Are You Eligible?The last day to change your political party affiliation and be eligible to vote in that political party's primary election is December 31, 2017. KRS.166.055. Kentucky has closed primaries so you can only vote in your party's primary election. (All registered voters can vote in non-partisan races, i.e., judge, superintendent, etc.) ==============================================================
Dinner & DemocracyANNUAL MEET & GREET LEGISLATORS!
MONDAY, JANUARY 15TH at Lang House, 115 South Ewing Ave., 40206.
Light Buffet at 5:30 p.m. Program from 6 p.m. to 7:30 p.m.
Donations for dinner accepted.
Public invited! ==============================================================
BROWN BAG BOOK DISCUSSIONJanuary 17, Wednesday at 12:30 p.m. at Lang House, 115 South Ewing Avenue. Book: Al Franken's Giant of the Senate.
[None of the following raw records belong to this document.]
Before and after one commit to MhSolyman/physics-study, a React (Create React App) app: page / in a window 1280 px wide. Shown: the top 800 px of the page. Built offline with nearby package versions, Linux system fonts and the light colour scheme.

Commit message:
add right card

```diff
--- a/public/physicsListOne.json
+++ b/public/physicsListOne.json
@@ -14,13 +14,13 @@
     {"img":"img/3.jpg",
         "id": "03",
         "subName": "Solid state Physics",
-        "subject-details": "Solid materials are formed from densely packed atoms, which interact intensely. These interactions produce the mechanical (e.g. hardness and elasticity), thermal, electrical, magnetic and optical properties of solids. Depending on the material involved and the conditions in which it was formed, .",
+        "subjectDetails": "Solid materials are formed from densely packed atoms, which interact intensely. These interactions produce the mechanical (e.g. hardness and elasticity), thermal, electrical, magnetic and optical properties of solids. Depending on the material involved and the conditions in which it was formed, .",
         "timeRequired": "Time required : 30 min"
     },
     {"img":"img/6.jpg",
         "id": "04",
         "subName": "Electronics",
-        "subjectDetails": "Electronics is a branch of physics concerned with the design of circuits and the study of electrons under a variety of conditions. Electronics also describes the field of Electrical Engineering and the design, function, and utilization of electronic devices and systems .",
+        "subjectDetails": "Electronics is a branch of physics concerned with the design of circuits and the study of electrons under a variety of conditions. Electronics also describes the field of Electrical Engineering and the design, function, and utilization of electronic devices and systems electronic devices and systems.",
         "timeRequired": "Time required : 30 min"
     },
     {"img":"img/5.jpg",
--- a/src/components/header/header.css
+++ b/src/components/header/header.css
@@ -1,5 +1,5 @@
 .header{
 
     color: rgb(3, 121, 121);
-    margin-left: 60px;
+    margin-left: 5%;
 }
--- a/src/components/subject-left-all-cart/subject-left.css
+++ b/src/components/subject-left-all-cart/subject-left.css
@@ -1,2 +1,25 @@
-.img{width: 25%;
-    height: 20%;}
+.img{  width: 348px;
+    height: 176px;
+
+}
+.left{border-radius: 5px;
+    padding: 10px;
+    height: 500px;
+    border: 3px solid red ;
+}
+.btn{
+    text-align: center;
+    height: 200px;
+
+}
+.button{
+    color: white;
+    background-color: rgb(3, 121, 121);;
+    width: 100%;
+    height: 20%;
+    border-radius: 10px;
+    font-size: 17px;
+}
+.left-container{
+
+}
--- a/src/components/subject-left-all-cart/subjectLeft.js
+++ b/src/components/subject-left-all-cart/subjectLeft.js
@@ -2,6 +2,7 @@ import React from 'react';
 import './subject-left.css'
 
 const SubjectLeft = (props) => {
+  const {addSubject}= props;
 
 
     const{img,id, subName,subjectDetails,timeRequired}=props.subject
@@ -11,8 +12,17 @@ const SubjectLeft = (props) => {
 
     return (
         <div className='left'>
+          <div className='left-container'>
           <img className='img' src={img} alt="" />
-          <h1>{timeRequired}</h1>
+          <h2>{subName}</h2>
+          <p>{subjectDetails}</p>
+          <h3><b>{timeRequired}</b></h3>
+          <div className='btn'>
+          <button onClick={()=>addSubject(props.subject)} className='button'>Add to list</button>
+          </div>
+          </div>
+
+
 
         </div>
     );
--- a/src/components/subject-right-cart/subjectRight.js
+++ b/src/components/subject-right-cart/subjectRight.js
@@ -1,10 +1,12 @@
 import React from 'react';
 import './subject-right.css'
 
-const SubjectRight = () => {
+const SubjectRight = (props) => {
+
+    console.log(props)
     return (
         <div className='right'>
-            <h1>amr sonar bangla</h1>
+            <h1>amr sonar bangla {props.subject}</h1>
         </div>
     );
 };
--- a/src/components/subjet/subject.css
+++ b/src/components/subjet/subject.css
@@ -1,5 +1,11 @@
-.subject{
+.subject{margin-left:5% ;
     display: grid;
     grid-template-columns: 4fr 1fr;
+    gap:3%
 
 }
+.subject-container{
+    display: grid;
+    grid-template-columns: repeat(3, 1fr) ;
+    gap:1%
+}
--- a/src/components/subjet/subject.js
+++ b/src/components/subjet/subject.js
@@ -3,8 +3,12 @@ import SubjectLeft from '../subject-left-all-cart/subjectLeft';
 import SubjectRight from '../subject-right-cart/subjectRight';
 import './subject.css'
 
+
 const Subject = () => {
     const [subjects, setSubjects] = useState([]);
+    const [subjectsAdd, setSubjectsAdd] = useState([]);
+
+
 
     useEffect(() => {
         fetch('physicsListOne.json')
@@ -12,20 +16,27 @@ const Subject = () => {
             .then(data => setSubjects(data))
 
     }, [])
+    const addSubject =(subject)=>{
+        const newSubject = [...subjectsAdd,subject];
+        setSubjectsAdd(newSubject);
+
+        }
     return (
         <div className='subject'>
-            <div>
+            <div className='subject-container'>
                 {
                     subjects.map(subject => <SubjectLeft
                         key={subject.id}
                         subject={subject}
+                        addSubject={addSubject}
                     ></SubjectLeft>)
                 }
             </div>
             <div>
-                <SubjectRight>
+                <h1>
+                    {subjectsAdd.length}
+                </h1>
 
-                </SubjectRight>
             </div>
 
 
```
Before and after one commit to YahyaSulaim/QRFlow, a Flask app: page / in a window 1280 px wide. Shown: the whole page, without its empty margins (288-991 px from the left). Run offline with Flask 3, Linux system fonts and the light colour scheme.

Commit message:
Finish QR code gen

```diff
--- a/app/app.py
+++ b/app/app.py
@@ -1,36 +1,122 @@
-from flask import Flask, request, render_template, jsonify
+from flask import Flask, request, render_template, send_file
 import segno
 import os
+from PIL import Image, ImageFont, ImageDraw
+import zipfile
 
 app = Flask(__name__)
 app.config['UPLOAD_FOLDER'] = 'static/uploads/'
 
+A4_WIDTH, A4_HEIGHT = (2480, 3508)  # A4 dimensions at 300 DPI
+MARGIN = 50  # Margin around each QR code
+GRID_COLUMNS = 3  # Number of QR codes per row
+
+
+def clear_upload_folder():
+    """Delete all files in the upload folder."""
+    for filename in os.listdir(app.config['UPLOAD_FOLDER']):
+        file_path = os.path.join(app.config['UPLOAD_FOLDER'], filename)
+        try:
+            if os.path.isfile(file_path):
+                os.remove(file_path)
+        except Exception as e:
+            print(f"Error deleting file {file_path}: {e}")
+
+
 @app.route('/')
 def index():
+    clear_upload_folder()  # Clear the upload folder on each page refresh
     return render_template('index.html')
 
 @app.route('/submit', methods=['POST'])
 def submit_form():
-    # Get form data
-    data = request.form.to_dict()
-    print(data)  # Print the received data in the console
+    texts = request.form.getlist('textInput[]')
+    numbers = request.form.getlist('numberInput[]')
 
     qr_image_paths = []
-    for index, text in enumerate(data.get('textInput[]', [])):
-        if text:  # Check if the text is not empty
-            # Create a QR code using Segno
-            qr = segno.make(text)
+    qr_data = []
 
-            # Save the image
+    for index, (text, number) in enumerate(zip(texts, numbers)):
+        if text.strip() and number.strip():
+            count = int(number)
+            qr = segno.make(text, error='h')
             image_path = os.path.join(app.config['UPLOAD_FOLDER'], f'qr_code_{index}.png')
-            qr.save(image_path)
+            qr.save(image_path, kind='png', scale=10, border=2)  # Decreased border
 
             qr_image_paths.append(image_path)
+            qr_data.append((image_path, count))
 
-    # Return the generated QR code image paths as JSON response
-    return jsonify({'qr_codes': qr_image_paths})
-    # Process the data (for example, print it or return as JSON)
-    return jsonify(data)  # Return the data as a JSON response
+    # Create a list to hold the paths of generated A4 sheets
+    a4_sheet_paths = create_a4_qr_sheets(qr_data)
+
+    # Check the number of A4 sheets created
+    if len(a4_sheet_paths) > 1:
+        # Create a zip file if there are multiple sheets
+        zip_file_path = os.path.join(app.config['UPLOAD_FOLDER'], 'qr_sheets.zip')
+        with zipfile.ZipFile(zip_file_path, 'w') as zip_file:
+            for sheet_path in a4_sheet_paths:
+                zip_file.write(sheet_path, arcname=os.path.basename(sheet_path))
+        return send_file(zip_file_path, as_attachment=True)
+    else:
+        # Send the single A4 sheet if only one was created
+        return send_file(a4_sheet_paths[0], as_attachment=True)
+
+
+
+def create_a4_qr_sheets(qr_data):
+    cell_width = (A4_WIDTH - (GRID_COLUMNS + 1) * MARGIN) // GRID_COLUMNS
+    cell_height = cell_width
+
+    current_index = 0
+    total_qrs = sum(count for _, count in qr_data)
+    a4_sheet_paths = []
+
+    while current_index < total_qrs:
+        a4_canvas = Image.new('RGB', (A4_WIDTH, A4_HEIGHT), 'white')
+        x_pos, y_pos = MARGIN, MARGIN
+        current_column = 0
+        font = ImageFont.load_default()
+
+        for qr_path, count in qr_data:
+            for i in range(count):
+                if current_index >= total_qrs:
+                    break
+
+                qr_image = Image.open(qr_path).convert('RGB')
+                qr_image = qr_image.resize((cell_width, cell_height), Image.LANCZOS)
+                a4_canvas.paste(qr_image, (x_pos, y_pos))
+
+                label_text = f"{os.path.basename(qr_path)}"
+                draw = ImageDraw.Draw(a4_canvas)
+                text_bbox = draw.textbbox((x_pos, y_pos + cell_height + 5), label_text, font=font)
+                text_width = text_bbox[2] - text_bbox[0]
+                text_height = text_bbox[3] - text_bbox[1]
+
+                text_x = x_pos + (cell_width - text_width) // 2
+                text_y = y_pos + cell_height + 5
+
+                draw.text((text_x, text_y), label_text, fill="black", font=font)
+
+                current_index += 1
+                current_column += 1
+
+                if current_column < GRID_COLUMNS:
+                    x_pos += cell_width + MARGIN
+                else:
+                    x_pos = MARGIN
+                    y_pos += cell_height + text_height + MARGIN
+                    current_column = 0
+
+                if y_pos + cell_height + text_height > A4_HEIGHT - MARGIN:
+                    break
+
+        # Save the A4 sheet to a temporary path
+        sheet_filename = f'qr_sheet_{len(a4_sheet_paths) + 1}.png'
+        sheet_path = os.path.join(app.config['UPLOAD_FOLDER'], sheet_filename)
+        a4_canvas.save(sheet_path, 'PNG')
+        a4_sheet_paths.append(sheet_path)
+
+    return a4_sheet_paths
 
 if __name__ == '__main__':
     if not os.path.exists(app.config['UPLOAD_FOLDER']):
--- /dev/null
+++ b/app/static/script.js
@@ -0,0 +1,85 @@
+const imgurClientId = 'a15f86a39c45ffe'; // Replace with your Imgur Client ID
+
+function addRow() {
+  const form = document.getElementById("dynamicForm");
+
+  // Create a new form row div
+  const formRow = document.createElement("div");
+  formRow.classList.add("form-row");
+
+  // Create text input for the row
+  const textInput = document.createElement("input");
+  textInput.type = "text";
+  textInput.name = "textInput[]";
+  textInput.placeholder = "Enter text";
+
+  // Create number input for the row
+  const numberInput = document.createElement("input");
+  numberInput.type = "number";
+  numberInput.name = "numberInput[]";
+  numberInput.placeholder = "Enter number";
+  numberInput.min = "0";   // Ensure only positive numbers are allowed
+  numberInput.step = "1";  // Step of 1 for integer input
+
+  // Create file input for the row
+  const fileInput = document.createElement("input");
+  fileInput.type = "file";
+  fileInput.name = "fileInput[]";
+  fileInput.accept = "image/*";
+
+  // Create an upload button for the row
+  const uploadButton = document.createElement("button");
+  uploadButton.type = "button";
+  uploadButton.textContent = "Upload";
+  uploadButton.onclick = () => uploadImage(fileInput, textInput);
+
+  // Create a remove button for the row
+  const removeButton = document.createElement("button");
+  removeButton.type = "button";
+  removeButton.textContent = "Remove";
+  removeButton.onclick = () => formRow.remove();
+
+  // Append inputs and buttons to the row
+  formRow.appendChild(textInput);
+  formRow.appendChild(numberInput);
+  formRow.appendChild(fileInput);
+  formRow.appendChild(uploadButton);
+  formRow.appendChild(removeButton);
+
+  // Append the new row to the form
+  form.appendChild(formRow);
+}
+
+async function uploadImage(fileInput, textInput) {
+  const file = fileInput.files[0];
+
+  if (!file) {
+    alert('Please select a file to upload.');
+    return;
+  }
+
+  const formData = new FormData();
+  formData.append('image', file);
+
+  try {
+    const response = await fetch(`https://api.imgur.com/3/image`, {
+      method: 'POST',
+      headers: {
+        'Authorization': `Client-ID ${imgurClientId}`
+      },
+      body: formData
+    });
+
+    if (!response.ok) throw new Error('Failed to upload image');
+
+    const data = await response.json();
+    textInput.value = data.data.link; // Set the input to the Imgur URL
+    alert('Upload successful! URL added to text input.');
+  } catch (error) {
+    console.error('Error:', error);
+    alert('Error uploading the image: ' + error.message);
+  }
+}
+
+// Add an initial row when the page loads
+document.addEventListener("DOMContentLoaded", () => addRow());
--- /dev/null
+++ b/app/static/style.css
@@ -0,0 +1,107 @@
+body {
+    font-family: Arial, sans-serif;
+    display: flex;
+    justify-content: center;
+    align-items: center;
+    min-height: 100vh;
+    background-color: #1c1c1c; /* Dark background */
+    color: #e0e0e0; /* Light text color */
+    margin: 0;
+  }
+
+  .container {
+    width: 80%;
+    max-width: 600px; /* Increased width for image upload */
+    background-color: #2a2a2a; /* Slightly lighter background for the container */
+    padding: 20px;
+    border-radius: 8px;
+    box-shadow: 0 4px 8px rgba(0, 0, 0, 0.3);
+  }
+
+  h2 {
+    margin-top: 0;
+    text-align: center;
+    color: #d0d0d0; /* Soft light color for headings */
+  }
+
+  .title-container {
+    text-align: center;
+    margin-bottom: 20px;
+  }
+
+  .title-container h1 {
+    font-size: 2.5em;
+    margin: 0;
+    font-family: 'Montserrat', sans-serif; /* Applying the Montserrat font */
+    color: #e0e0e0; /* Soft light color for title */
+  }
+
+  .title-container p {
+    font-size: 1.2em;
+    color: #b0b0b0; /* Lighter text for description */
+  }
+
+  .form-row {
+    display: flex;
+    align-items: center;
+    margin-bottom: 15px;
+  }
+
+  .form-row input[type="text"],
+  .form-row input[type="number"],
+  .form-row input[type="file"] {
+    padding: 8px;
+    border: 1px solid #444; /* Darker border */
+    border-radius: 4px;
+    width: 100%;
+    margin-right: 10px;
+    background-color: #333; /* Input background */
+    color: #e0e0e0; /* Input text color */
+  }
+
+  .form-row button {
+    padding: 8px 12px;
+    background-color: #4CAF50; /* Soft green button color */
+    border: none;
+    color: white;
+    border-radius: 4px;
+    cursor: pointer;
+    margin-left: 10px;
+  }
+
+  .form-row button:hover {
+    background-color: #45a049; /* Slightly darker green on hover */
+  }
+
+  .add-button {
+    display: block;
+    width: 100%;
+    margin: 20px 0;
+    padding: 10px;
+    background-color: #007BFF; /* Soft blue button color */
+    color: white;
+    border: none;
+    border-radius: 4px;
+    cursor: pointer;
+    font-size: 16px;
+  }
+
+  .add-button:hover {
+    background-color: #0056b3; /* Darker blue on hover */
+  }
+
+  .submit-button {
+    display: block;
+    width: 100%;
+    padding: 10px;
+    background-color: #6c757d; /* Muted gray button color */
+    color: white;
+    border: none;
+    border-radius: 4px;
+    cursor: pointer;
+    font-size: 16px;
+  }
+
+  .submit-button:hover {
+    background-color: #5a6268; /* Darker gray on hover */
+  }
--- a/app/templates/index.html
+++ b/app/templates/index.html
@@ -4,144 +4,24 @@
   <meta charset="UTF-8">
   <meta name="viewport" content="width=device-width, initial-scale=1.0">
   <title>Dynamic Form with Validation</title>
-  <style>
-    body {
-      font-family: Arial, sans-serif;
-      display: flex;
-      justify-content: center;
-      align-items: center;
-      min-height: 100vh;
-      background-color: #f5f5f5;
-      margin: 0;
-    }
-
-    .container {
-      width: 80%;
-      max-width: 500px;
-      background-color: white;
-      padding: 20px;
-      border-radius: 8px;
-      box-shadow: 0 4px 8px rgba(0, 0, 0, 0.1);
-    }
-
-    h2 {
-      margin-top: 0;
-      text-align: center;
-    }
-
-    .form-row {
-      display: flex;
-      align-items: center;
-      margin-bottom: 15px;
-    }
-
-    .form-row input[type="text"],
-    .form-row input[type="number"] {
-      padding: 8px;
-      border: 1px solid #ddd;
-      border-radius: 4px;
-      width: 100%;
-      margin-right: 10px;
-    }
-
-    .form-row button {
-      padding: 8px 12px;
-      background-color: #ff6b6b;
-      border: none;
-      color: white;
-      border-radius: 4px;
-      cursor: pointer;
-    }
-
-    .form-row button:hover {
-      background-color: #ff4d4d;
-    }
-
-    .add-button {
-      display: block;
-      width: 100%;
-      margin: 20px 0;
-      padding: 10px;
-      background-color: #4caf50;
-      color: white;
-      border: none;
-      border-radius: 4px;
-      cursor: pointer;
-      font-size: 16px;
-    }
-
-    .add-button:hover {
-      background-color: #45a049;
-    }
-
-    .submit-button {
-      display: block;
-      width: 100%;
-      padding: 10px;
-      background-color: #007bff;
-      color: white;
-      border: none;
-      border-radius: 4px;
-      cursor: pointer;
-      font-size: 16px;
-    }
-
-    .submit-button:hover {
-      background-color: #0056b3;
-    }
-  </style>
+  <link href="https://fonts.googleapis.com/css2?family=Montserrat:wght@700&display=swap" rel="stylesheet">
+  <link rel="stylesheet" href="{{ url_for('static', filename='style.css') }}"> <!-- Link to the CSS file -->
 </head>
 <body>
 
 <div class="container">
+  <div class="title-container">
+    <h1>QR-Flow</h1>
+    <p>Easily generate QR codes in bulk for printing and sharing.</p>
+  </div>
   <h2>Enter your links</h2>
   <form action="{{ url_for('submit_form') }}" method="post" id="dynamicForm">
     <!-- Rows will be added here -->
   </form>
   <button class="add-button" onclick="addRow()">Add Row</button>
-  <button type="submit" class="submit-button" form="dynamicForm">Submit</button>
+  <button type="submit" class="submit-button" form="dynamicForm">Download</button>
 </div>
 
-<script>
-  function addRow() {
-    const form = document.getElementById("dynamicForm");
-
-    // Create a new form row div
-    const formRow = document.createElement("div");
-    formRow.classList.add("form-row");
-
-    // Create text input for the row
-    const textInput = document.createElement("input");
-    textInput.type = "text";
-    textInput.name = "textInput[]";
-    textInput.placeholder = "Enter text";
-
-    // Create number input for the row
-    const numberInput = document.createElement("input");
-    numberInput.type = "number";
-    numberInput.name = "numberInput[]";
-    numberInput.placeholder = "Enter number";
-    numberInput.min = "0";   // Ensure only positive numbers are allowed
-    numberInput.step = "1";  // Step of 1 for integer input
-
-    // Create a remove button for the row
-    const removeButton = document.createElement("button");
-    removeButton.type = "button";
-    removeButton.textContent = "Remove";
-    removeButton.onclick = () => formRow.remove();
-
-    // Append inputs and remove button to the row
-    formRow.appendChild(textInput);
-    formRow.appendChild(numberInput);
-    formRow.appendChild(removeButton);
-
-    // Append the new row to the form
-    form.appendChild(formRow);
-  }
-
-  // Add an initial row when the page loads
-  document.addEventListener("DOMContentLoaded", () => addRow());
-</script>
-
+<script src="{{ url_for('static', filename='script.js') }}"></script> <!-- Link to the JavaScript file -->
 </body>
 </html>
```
Discussion Leader: Joan Lindop ~ Public Invited ~
Is there a book you've read and want to discuss? Send us an email at email@example.com with your suggestion. Must be non-fiction. Come join us! ==============================================================
RACIAL JUSTICE COMMITTEEThe League of Women Voters of Louisville (LWVL) formed a Racial Justice Committee in 2016 after the explosive number of police shootings through the summer of 2016. The purpose of this committee is is to educate ourselves and others about the continuing and historical issues of racism in our communities and our nation, whether in the areas of voting, government and civic institutions, education, housing, healthcare, employment and culture, or in our personal lives and our long-held beliefs. We meet once a month to discuss these topics, and you are welcome to join us. Check our Calendar for the date and time.
Money In PoliticsMoney in Politics (MIP) Committee has looked up donations so you don't have to! We looked at 2016 data for Jefferson County. We've discovered that, even for local office, unless a candidate has has formidable patrons (donors). Just focusing on state House races, we see that seven of 18 Louisville-area races were uncontested "safe" districts for the incumbent. The only incumbent unseated was District 38's Denver Butler, who changed his political party. Local incumbents generally raised more money for their campaigns and they won eight of nine contested races. Two races were open seats without an incumbent. The Republican and Democratic parties spent about $10.2 million on the General Election for 50 state House races, according to the Kentucky Registry of Elections: an average of about $100,000 per candidate per race. Click on sidebar Money In Politics for more in-depth info. And an open question: Do office holders generally serve the interests of their big donors?
League of Women Voters of Louisville PositionsLeague's position on Education, Local Housing and more: League Positions
Go to Vote411.org for details.